▶ **Stored entries**:
********************
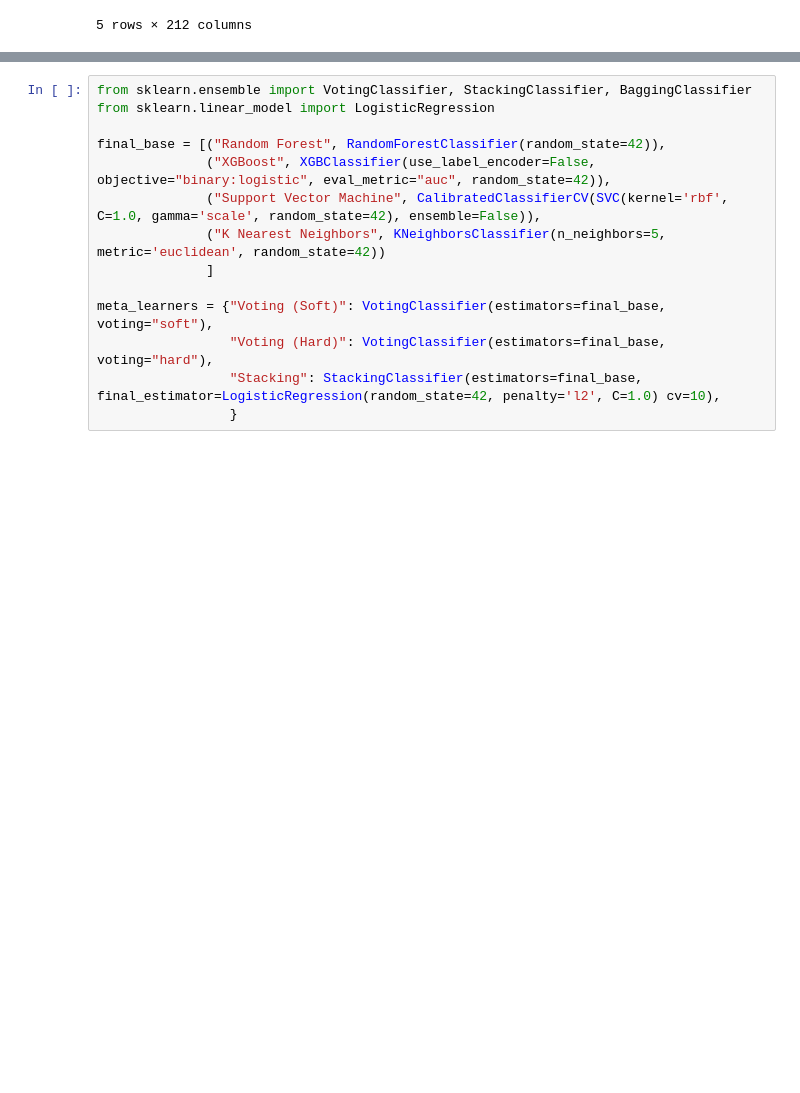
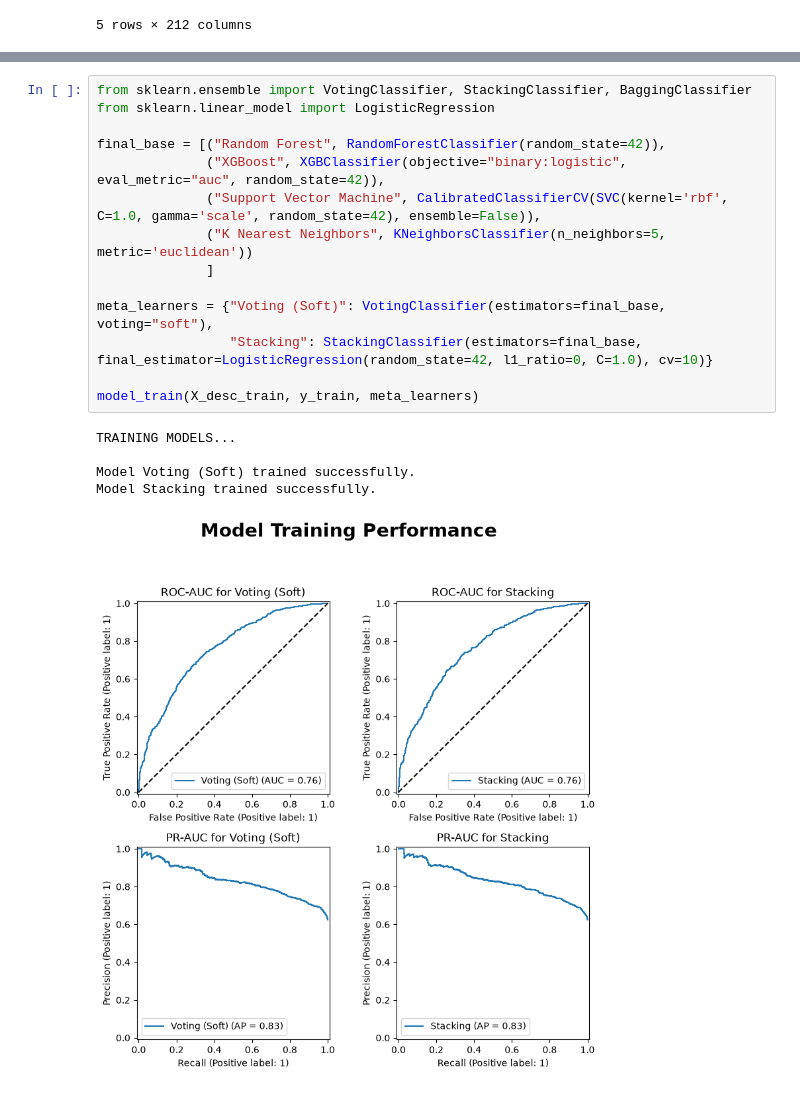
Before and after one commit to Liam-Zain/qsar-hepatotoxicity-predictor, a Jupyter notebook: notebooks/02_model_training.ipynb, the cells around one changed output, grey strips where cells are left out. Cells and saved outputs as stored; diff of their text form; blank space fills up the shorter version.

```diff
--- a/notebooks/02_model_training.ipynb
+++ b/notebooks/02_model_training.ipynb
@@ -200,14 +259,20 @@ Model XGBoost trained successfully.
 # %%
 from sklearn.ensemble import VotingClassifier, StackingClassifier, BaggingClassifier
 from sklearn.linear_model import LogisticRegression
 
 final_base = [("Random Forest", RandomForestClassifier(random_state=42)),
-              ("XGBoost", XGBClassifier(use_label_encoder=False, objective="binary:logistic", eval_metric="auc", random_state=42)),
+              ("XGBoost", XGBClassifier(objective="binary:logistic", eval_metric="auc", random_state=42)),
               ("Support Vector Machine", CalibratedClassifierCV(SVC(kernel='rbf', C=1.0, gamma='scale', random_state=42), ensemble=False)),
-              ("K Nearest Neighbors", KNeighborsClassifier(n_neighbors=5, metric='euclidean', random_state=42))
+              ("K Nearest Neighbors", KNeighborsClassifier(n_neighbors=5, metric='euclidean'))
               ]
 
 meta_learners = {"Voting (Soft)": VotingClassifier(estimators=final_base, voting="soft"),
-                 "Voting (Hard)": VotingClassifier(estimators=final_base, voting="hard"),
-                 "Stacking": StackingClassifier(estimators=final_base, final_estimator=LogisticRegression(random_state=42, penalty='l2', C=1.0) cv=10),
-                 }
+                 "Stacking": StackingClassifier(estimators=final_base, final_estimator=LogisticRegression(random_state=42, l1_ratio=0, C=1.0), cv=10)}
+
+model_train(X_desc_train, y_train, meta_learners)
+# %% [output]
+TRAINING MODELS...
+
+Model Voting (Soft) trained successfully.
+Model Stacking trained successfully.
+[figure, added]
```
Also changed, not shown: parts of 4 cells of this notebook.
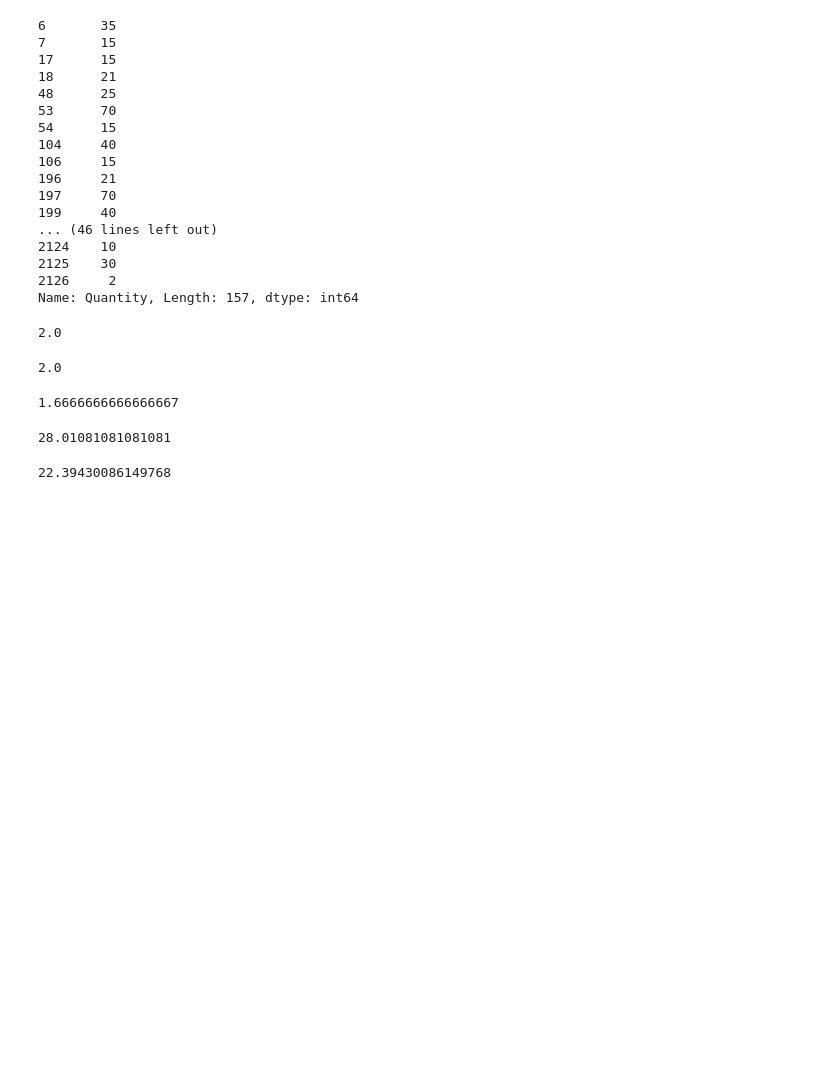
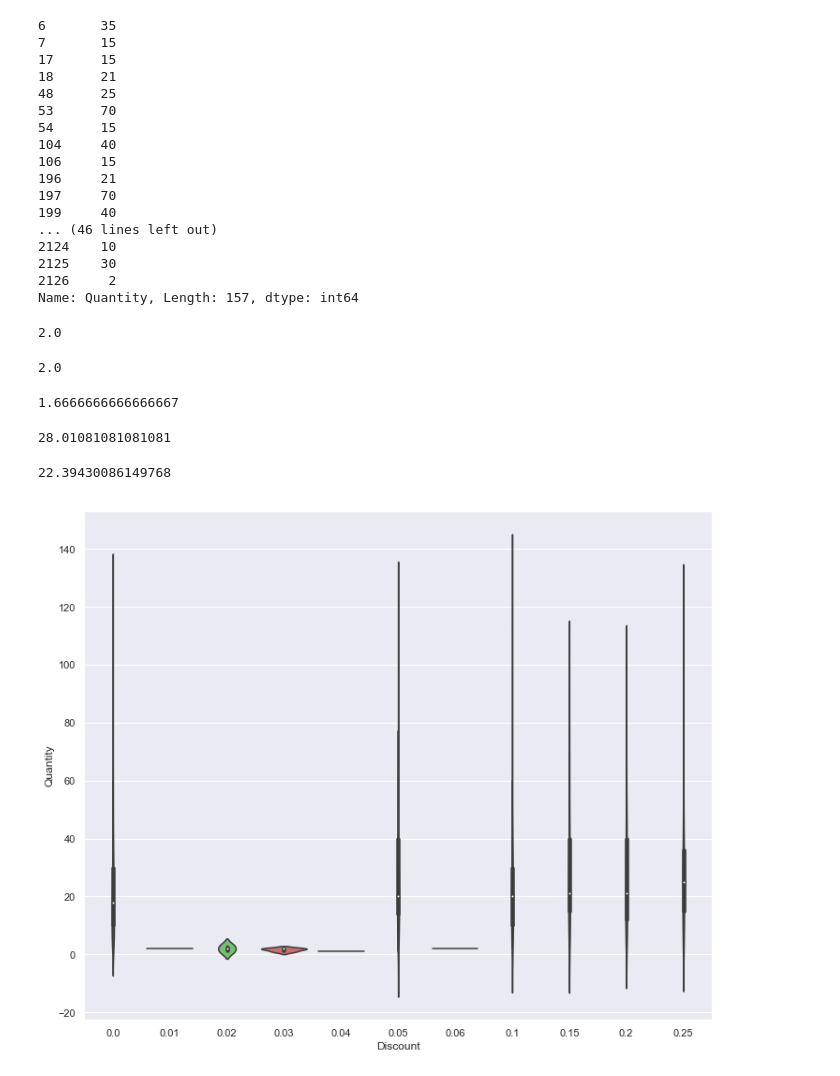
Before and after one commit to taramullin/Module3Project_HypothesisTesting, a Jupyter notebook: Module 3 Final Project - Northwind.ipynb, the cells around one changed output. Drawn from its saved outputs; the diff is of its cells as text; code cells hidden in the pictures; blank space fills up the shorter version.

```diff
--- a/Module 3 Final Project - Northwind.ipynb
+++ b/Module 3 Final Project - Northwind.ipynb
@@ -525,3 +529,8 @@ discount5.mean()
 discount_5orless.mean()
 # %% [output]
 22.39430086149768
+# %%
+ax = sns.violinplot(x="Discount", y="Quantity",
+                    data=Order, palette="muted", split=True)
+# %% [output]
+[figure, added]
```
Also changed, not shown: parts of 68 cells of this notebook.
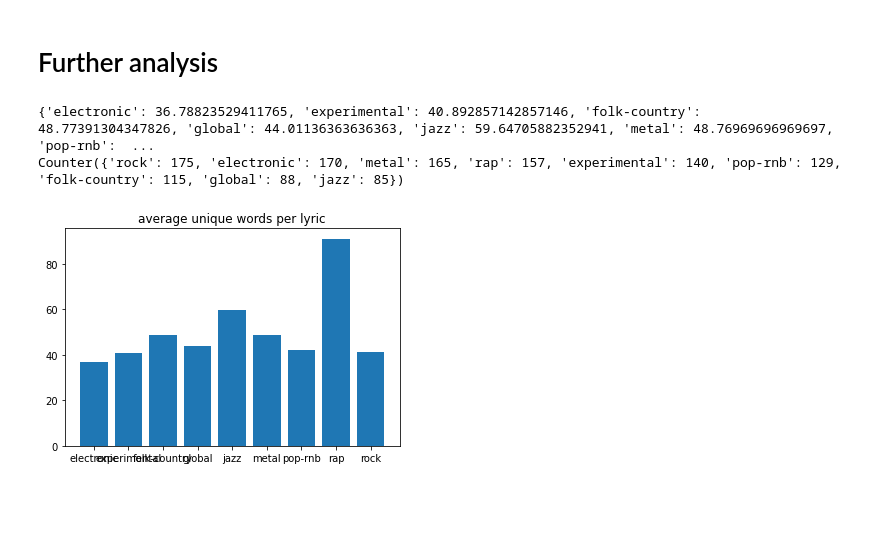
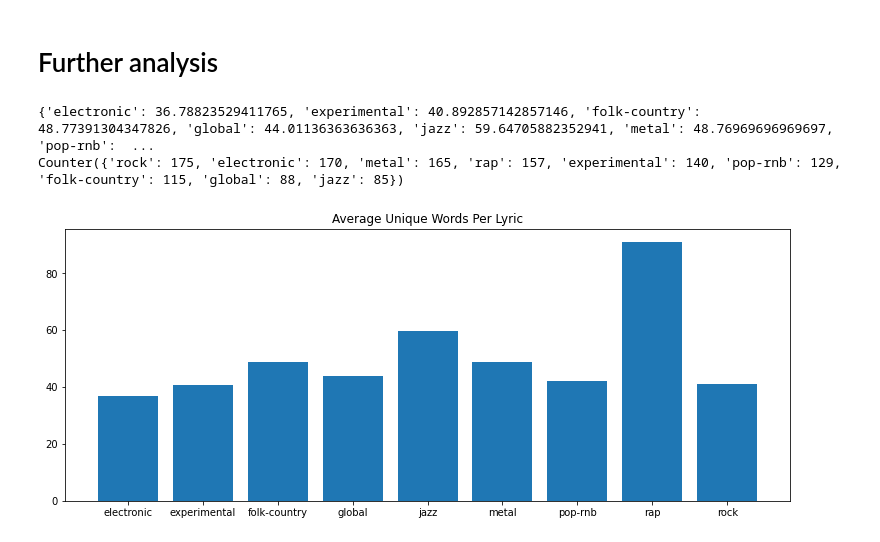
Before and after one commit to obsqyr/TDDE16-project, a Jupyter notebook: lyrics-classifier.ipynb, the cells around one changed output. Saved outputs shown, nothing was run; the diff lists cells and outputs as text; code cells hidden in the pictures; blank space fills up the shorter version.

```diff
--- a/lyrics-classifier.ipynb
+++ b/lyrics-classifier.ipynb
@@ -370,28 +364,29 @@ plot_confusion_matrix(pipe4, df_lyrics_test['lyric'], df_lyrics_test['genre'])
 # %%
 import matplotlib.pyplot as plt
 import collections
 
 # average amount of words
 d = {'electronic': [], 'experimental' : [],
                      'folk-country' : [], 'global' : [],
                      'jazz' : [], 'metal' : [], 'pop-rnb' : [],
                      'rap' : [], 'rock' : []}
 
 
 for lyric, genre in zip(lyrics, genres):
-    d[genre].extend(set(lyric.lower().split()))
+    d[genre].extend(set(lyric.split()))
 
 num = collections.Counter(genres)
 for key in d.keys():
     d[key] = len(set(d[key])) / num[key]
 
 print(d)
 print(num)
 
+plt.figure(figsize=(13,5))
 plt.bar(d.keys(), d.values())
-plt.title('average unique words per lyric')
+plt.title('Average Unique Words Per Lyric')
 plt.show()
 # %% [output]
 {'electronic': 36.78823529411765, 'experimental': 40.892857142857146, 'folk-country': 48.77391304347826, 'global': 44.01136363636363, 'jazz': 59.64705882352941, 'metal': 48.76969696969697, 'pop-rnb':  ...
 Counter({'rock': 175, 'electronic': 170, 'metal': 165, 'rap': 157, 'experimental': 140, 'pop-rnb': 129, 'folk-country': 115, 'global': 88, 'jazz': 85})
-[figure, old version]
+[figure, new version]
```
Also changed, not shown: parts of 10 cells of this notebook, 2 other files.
********************
When a line of the records has the word "import", pick it out and copy it.

▶ **Finished task**:
 from sklearn.ensemble import VotingClassifier, StackingClassifier, BaggingClassifier
 from sklearn.linear_model import LogisticRegression
 import matplotlib.pyplot as plt
 import collections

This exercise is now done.